How does an ant eat an elephant? One bite at a time. Big problems are composed of smaller, albeit interconnected, problems. Solving the smaller problems will have an implication on the larger problems.

19 January 2010


Wow. This post has been long delayed. Every time I sat down to write up my thoughts, I couldn't. I have had the opportunity to study and read a lot about Haiti. As many of you now know, if you didn't before, that Haiti is the epitome of terrible infrastructure, especially when it comes to it's public health infrastructure. In all of my grad school courses, Haiti was generally used as the example of poor public health. It truly is heart breaking.

I became especially engaged in Haiti and the public health work being done there a few years back, while working with an NGO in rural Peru. I had read a few excerpts of Paul Farmer's writings, but was not extremely familiar with all that he had done in Haiti, or the rest of the world, for that matter. Upon finishing up whatever other book I was reading at the time, I asked the others I was working with, if they had any books I could read. One handed me the biography of Paul Farmer. I think I finished the book in a matter of two days. Couldn't put it down. The man is incredibly inspiring and has since then, become my hero; someone I personally aspire to be more like and obtain the passion he carries for his work. I can't say enough good things about him.

Back in November, I had the opportunity to sit in on a conference call with him.

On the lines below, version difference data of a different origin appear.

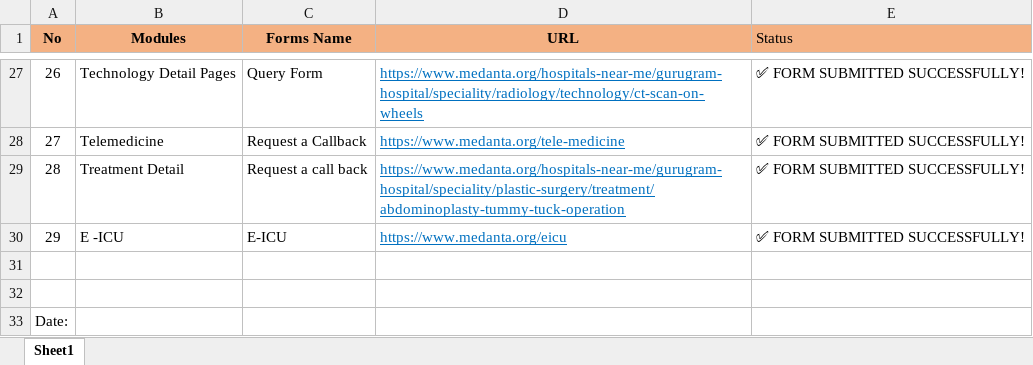
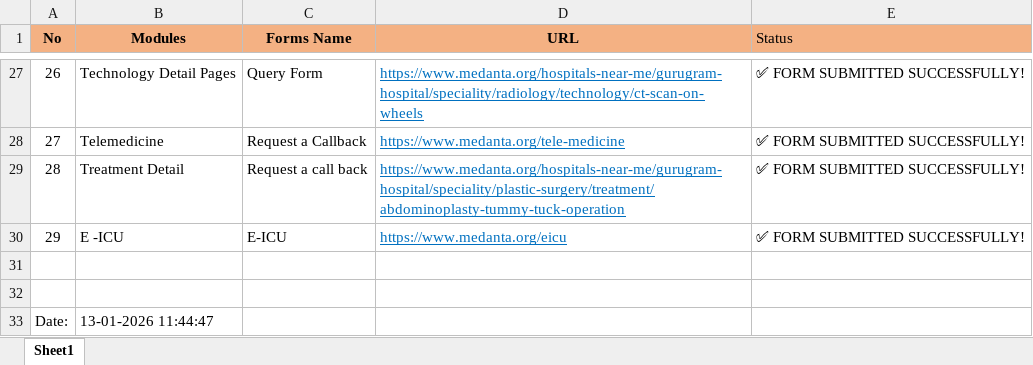
Before and after one commit to dipeshlyxelandflamingo/MedantaForm, an Excel workbook: forms automation.xlsx, sheet Sheet1, drawn as a sheet; only a part is shown, gaps mark what is left out; values as stored, in another font and other column widths than the file's, no borders; the diff names each change by its address in the sheet, - before the commit and + after, or states it on an @@ line.

```diff
--- a/forms automation.xlsx (sheet Sheet1)
+++ b/forms automation.xlsx (sheet Sheet1)
-B33 (Modules): (empty)
+B33 (Modules): 13-01-2026 11:44:47
```
Also changed, not shown: 13 other files.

I am involved with a national organization that is a leading force in ending poverty in the United States and around the world. The focus of the organization is to target the underlying conditions of poverty - mainly health disparities and education, or the lack thereof. Sitting in on this conference call though, renewed my effort to again, become as passionate and motivated as Paul Farmer - or at least to some degree he is (if you have read Mountains Beyond Mountains, the biography about him, you know that it may be next to impossible for most people to have to amount of passion and devotion to work that he does). Again, through the recent earthquake in Haiti, I have felt the stirrings of public health ardor, specifically through the work that Paul Farmer has done in Haiti.
By some great act of God, people were still being rescued 8-11 days past the initial 7.0 earthquake. That still blows my mind! What miracles. We have all heard them the past two weeks, we all wish we could do more, we all feel anguish in our hearts for these poor people of Haiti. I have to post the following, because I thought it was so beautifully written. It comes from Dr Sanjay Gupta, the CNN Chief Medical Correspondent, who has been down in Haiti since shortly after the earthquake.

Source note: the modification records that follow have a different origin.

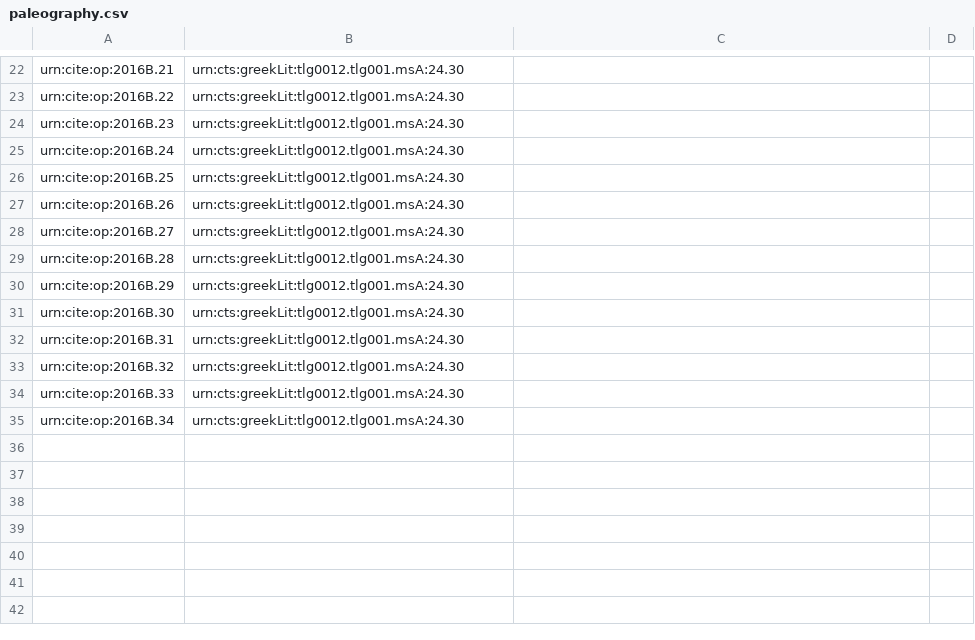
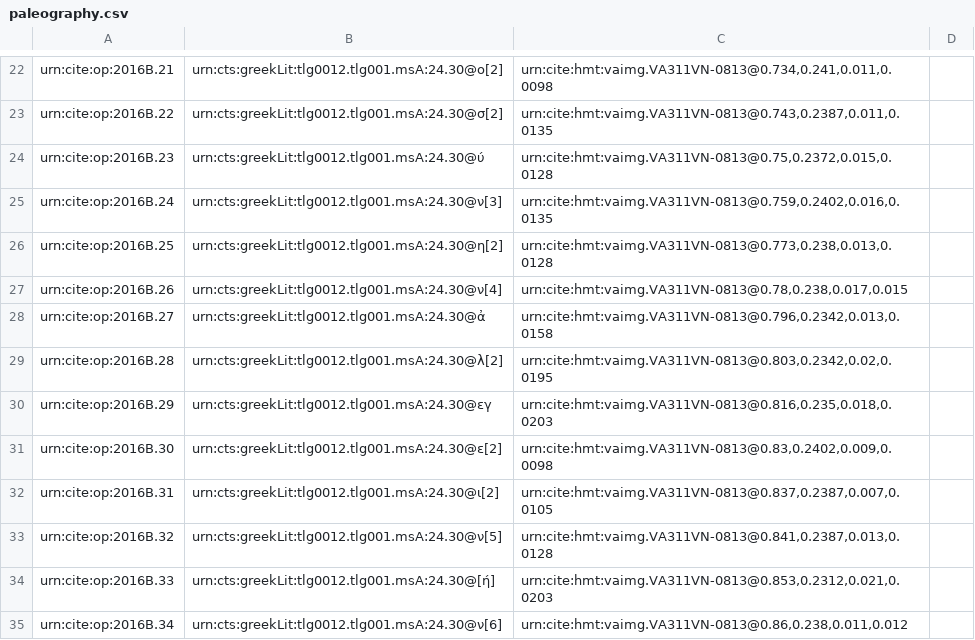
Before and after one commit to hmteditors/il24-B, a CSV file: collections/paleography.csv, drawn as a sheet; only a part is shown, gaps mark what is left out; the diff covers the shown part only; the diff names each change by its address in the sheet, - before the commit and + after, or states it on an @@ line.

```diff
--- a/collections/paleography.csv
+++ b/collections/paleography.csv
-B22: urn:cts:greekLit:tlg0012.tlg001.msA:24.30
+B22: urn:cts:greekLit:tlg0012.tlg001.msA:24.30@ο[2]
-C22: (empty)
+C22: urn:cite:hmt:vaimg.VA311VN-0813@0.734,0.241,0.011,0.0098
-B23: urn:cts:greekLit:tlg0012.tlg001.msA:24.30
+B23: urn:cts:greekLit:tlg0012.tlg001.msA:24.30@σ[2]
-C23: (empty)
+C23: urn:cite:hmt:vaimg.VA311VN-0813@0.743,0.2387,0.011,0.0135
-B24: urn:cts:greekLit:tlg0012.tlg001.msA:24.30
+B24: urn:cts:greekLit:tlg0012.tlg001.msA:24.30@ύ
-C24: (empty)
+C24: urn:cite:hmt:vaimg.VA311VN-0813@0.75,0.2372,0.015,0.0128
-B25: urn:cts:greekLit:tlg0012.tlg001.msA:24.30
+B25: urn:cts:greekLit:tlg0012.tlg001.msA:24.30@ν[3]
-C25: (empty)
+C25: urn:cite:hmt:vaimg.VA311VN-0813@0.759,0.2402,0.016,0.0135
-B26: urn:cts:greekLit:tlg0012.tlg001.msA:24.30
+B26: urn:cts:greekLit:tlg0012.tlg001.msA:24.30@η[2]
-C26: (empty)
+C26: urn:cite:hmt:vaimg.VA311VN-0813@0.773,0.238,0.013,0.0128
-B27: urn:cts:greekLit:tlg0012.tlg001.msA:24.30
+B27: urn:cts:greekLit:tlg0012.tlg001.msA:24.30@ν[4]
-C27: (empty)
+C27: urn:cite:hmt:vaimg.VA311VN-0813@0.78,0.238,0.017,0.015
-B28: urn:cts:greekLit:tlg0012.tlg001.msA:24.30
+B28: urn:cts:greekLit:tlg0012.tlg001.msA:24.30@ἀ
-C28: (empty)
+C28: urn:cite:hmt:vaimg.VA311VN-0813@0.796,0.2342,0.013,0.0158
-B29: urn:cts:greekLit:tlg0012.tlg001.msA:24.30
+B29: urn:cts:greekLit:tlg0012.tlg001.msA:24.30@λ[2]
-C29: (empty)
+C29: urn:cite:hmt:vaimg.VA311VN-0813@0.803,0.2342,0.02,0.0195
-B30: urn:cts:greekLit:tlg0012.tlg001.msA:24.30
+B30: urn:cts:greekLit:tlg0012.tlg001.msA:24.30@εγ
-C30: (empty)
+C30: urn:cite:hmt:vaimg.VA311VN-0813@0.816,0.235,0.018,0.0203
-B31: urn:cts:greekLit:tlg0012.tlg001.msA:24.30
+B31: urn:cts:greekLit:tlg0012.tlg001.msA:24.30@ε[2]
-C31: (empty)
+C31: urn:cite:hmt:vaimg.VA311VN-0813@0.83,0.2402,0.009,0.0098
-B32: urn:cts:greekLit:tlg0012.tlg001.msA:24.30
+B32: urn:cts:greekLit:tlg0012.tlg001.msA:24.30@ι[2]
-C32: (empty)
+C32: urn:cite:hmt:vaimg.VA311VN-0813@0.837,0.2387,0.007,0.0105
-B33: urn:cts:greekLit:tlg0012.tlg001.msA:24.30
+B33: urn:cts:greekLit:tlg0012.tlg001.msA:24.30@ν[5]
-C33: (empty)
+C33: urn:cite:hmt:vaimg.VA311VN-0813@0.841,0.2387,0.013,0.0128
-B34: urn:cts:greekLit:tlg0012.tlg001.msA:24.30
+B34: urn:cts:greekLit:tlg0012.tlg001.msA:24.30@[ή]
-C34: (empty)
+C34: urn:cite:hmt:vaimg.VA311VN-0813@0.853,0.2312,0.021,0.0203
-B35: urn:cts:greekLit:tlg0012.tlg001.msA:24.30
+B35: urn:cts:greekLit:tlg0012.tlg001.msA:24.30@ν[6]
-C35: (empty)
+C35: urn:cite:hmt:vaimg.VA311VN-0813@0.86,0.238,0.011,0.012
```
Also changed, not shown: 32 edited cells elsewhere in this file.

A couple of days ago, a man was stoned to death about a block from where we are staying in Port-au-Prince, Haiti. I have been down here nearly two weeks covering the earthquake devastation, having arrived quickly the morning after it occurred. I didn’t see the stoning myself, but several of my colleagues described a man who had been trying to steal money and was met with swift and deadly citizen justice. A lot was made of this particular tragedy, and if you caught only that headline, you might be left believing the incident was in some way emblematic of what was happening all over the place. Truth is, even though I braced myself to see rampant lawlessness and mob hostility, I wanted to blog about what I have actually seen.

As I drove through the streets of Port-au-Prince, just 16 hours after the earthquake, I was met with stunned stares and unfathomable grief, as parents tried to dig their babies out of the rubble and older kids did the same for their parents. It was heartbreaking. And though we raced out with our first aid bags to help those we could, it seemed like we would never be able to make a dent in the suffering. There were people who died in this earthquake and those who lived – but there were also a large number of people somehow caught in between. They were alive, but terribly injured and dying. That is where we focused our attention. Terrible crush injuries of arms and legs. Degloving injuries, where the skin of the arms or legs was ripped away. And, people so malnourished and dehydrated that they could barely walk.

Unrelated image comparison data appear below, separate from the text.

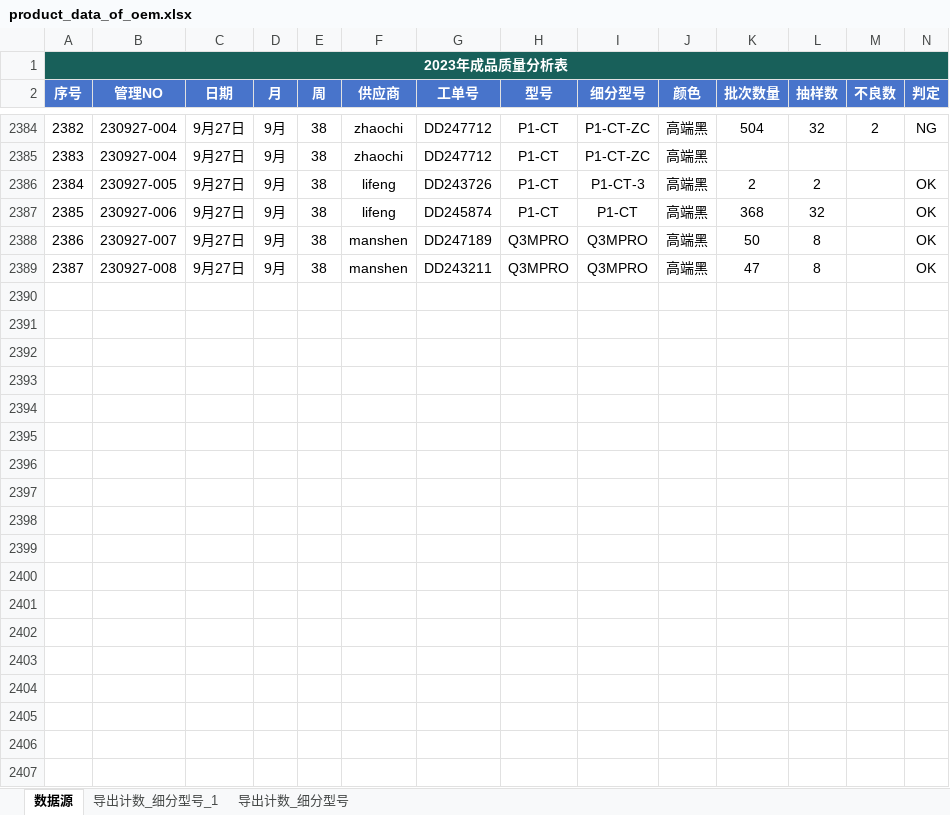
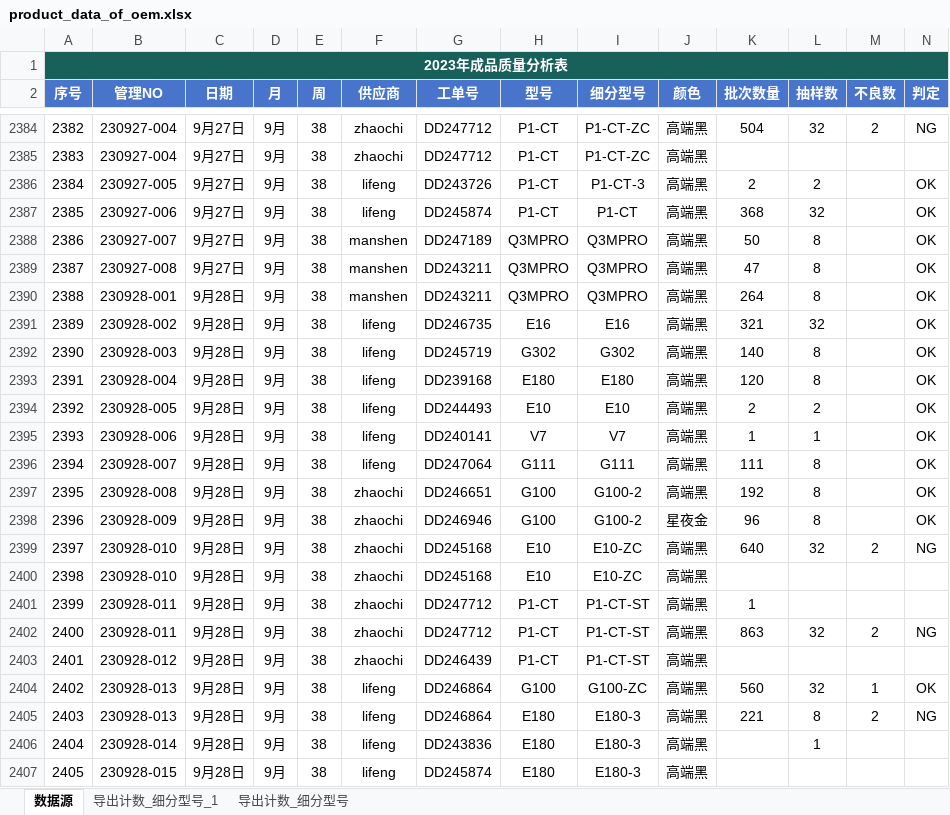
Before and after one commit to jayqunding1988/python_to_charts, an Excel workbook: product_data_of_oem.xlsx, sheet 数据源, drawn as a sheet; only a part is shown, gaps mark what is left out; values as stored, in another font and other column widths than the file's, no borders; conditional formats and table styles not drawn; rows hold the shown columns only; the diff covers the shown part only; the diff names each change by its address in the sheet, - before the commit and + after, or states it on an @@ line.

Commit message:
excel file

```diff
--- a/product_data_of_oem.xlsx (sheet 数据源)
+++ b/product_data_of_oem.xlsx (sheet 数据源)
+row 2390: 2388 | 230928-001 | 9月28日 | 9月 | 38 | manshen | DD243211 | Q3MPRO | Q3MPRO | 高端黑 | 264 | 8 |  | OK
+row 2391: 2389 | 230928-002 | 9月28日 | 9月 | 38 | lifeng | DD246735 | E16 | E16 | 高端黑 | 321 | 32 |  | OK
+row 2392: 2390 | 230928-003 | 9月28日 | 9月 | 38 | lifeng | DD245719 | G302 | G302 | 高端黑 | 140 | 8 |  | OK
+row 2393: 2391 | 230928-004 | 9月28日 | 9月 | 38 | lifeng | DD239168 | E180 | E180 | 高端黑 | 120 | 8 |  | OK
+row 2394: 2392 | 230928-005 | 9月28日 | 9月 | 38 | lifeng | DD244493 | E10 | E10 | 高端黑 | 2 | 2 |  | OK
+row 2395: 2393 | 230928-006 | 9月28日 | 9月 | 38 | lifeng | DD240141 | V7 | V7 | 高端黑 | 1 | 1 |  | OK
+row 2396: 2394 | 230928-007 | 9月28日 | 9月 | 38 | lifeng | DD247064 | G111 | G111 | 高端黑 | 111 | 8 |  | OK
+row 2397: 2395 | 230928-008 | 9月28日 | 9月 | 38 | zhaochi | DD246651 | G100 | G100-2 | 高端黑 | 192 | 8 |  | OK
+row 2398: 2396 | 230928-009 | 9月28日 | 9月 | 38 | zhaochi | DD246946 | G100 | G100-2 | 星夜金 | 96 | 8 |  | OK
+row 2399: 2397 | 230928-010 | 9月28日 | 9月 | 38 | zhaochi | DD245168 | E10 | E10-ZC | 高端黑 | 640 | 32 | 2 | NG
+row 2400: 2398 | 230928-010 | 9月28日 | 9月 | 38 | zhaochi | DD245168 | E10 | E10-ZC | 高端黑
+row 2401: 2399 | 230928-011 | 9月28日 | 9月 | 38 | zhaochi | DD247712 | P1-CT | P1-CT-ST | 高端黑 | 1
+row 2402: 2400 | 230928-011 | 9月28日 | 9月 | 38 | zhaochi | DD247712 | P1-CT | P1-CT-ST | 高端黑 | 863 | 32 | 2 | NG
+row 2403: 2401 | 230928-012 | 9月28日 | 9月 | 38 | zhaochi | DD246439 | P1-CT | P1-CT-ST | 高端黑
+row 2404: 2402 | 230928-013 | 9月28日 | 9月 | 38 | lifeng | DD246864 | G100 | G100-ZC | 高端黑 | 560 | 32 | 1 | OK
+row 2405: 2403 | 230928-013 | 9月28日 | 9月 | 38 | lifeng | DD246864 | E180 | E180-3 | 高端黑 | 221 | 8 | 2 | NG
+row 2406: 2404 | 230928-014 | 9月28日 | 9月 | 38 | lifeng | DD243836 | E180 | E180-3 | 高端黑 |  | 1
+row 2407: 2405 | 230928-015 | 9月28日 | 9月 | 38 | lifeng | DD245874 | E180 | E180-3 | 高端黑
```
Also changed, not shown: 50 added rows and 1 edited cell elsewhere in this sheet, sheet 导出计数_细分型号.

I expected to see those stunned stares turn to desperation, and that desperation turn to brutality. It didn’t. In fact, I remember driving by a water station that had finally opened on January 18th, five days after the earthquake struck. It stayed in my mind for two reasons. First of all, five days is a long time to go with little to no water, especially in Haiti heat. Second of all, there was no pushing, shoving or aggressive behavior. There were no armed guards and there was a tight line, with people waiting patiently. Some were even singing songs, while blistering away in the heat. I almost cried. A piece of my faith in humanity, which had been trashed by too many terrible images, was slowly restored.

A couple of days later, I was seeing patients at one of the hospitals in downtown. It was actually more of a tent city situated outside the hospital, where care was sparse and misery was thick. Helping care for wounds, evaluate injuries and even perform surgery – every single patient said thank you, in Creole, French and English. Thank you. When recounting this to a neurosurgery colleague of mine, he reminded me that we could often go months working at a county hospital in the states without ever hearing those two words.

Over the last two weeks, I have not seen the violence Haiti has been known for in years past. During this time, when lawlessness had been put to the test, it seems the people of Port-au-Prince stood tall, dignified and with respect for one another. Yes, there has been “looting” from stores of supplies. But, is “looting” even the correct term for people taking basic necessities for themselves and their families? Instead, it is just survival, and faced with the same situation, I would’ve likely been right there with them, wanting to preserve the lives of my wife and children.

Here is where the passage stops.